- _RECORDS FOR THIS EXERCISE_:
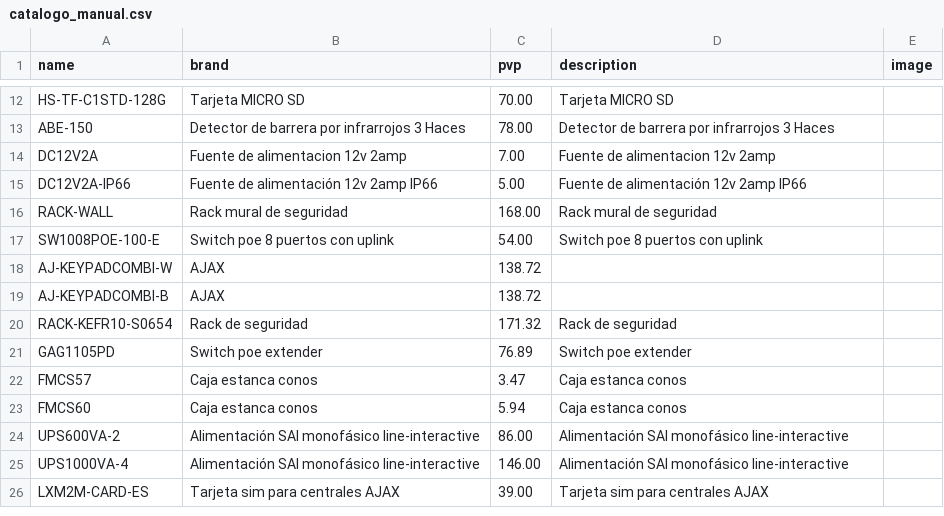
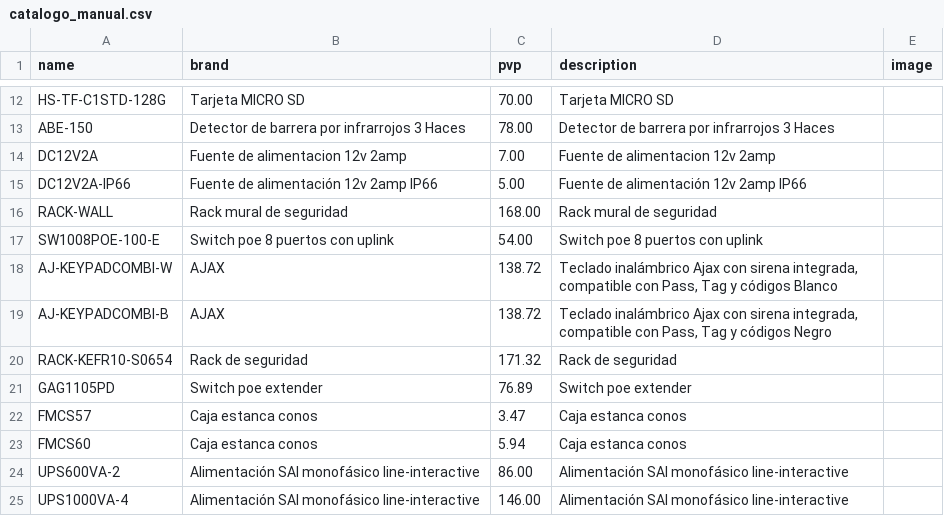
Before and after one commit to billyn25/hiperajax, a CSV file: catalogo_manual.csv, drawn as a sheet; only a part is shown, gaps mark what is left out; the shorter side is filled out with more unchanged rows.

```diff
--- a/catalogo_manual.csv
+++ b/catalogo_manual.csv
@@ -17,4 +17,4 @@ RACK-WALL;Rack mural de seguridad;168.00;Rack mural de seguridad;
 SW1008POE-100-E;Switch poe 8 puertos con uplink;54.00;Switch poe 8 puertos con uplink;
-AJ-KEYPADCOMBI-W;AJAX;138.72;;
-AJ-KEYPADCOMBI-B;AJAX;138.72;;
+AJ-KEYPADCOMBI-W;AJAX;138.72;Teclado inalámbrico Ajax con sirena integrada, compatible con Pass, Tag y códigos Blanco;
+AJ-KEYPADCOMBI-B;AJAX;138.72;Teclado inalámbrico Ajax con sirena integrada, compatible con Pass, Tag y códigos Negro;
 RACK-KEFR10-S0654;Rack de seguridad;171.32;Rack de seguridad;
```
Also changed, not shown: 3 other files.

- _WHAT TO DO_: Determine how many lines in the records above have the string "KEYPADCOMBI". Only the number should be returned.

- _WRITTEN ANSWER_: 4